(Change listing data)
---+---

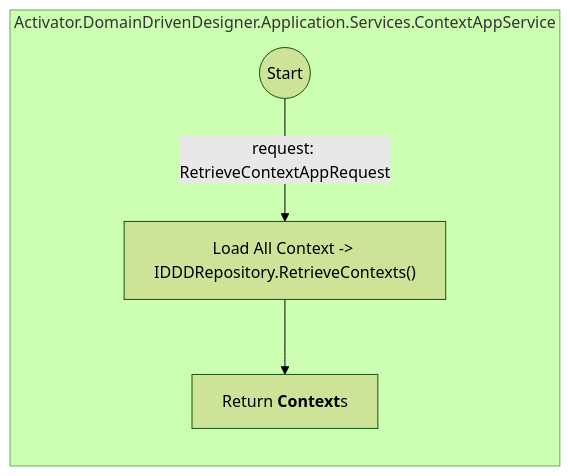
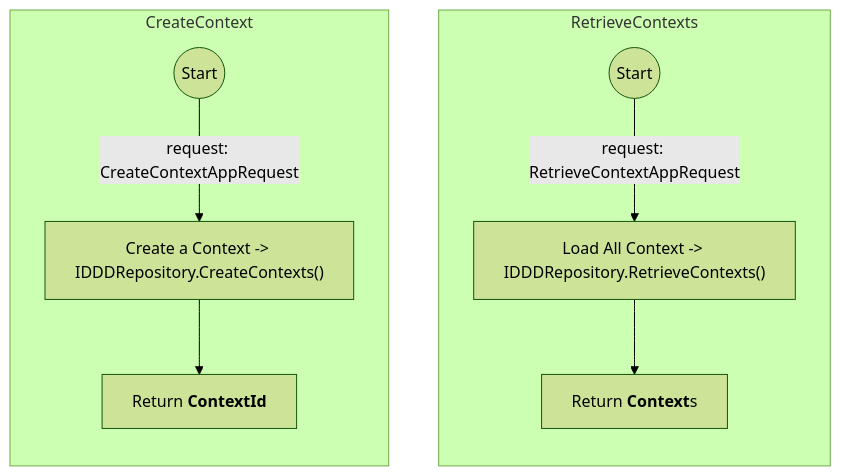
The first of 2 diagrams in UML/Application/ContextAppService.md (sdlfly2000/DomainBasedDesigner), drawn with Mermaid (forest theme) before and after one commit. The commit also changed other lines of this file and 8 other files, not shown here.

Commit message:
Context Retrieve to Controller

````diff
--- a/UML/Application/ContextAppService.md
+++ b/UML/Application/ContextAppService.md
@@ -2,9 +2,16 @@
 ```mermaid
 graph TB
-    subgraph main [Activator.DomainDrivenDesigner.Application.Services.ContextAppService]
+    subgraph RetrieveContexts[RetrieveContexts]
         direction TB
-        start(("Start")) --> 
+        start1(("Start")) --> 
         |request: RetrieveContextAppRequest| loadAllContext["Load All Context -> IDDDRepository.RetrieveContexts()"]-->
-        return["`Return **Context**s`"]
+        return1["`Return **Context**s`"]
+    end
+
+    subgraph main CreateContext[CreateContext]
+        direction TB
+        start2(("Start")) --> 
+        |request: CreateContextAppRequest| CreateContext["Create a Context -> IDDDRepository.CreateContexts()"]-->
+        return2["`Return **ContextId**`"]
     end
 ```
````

---+---

**What you will do**
All of the data should be returned word for word, with each picture left out.

**Reply**
The first of 2 diagrams in UML/Application/ContextAppService.md (sdlfly2000/DomainBasedDesigner), drawn with Mermaid (forest theme) before and after one commit. The commit also changed other lines of this file and 8 other files, not shown here.

Commit message:
Context Retrieve to Controller

````diff
--- a/UML/Application/ContextAppService.md
+++ b/UML/Application/ContextAppService.md
@@ -2,9 +2,16 @@
 ```mermaid
 graph TB
-    subgraph main [Activator.DomainDrivenDesigner.Application.Services.ContextAppService]
+    subgraph RetrieveContexts[RetrieveContexts]
         direction TB
-        start(("Start")) --> 
+        start1(("Start")) --> 
         |request: RetrieveContextAppRequest| loadAllContext["Load All Context -> IDDDRepository.RetrieveContexts()"]-->
-        return["`Return **Context**s`"]
+        return1["`Return **Context**s`"]
+    end
+
+    subgraph main CreateContext[CreateContext]
+        direction TB
+        start2(("Start")) --> 
+        |request: CreateContextAppRequest| CreateContext["Create a Context -> IDDDRepository.CreateContexts()"]-->
+        return2["`Return **ContextId**`"]
     end
 ```
````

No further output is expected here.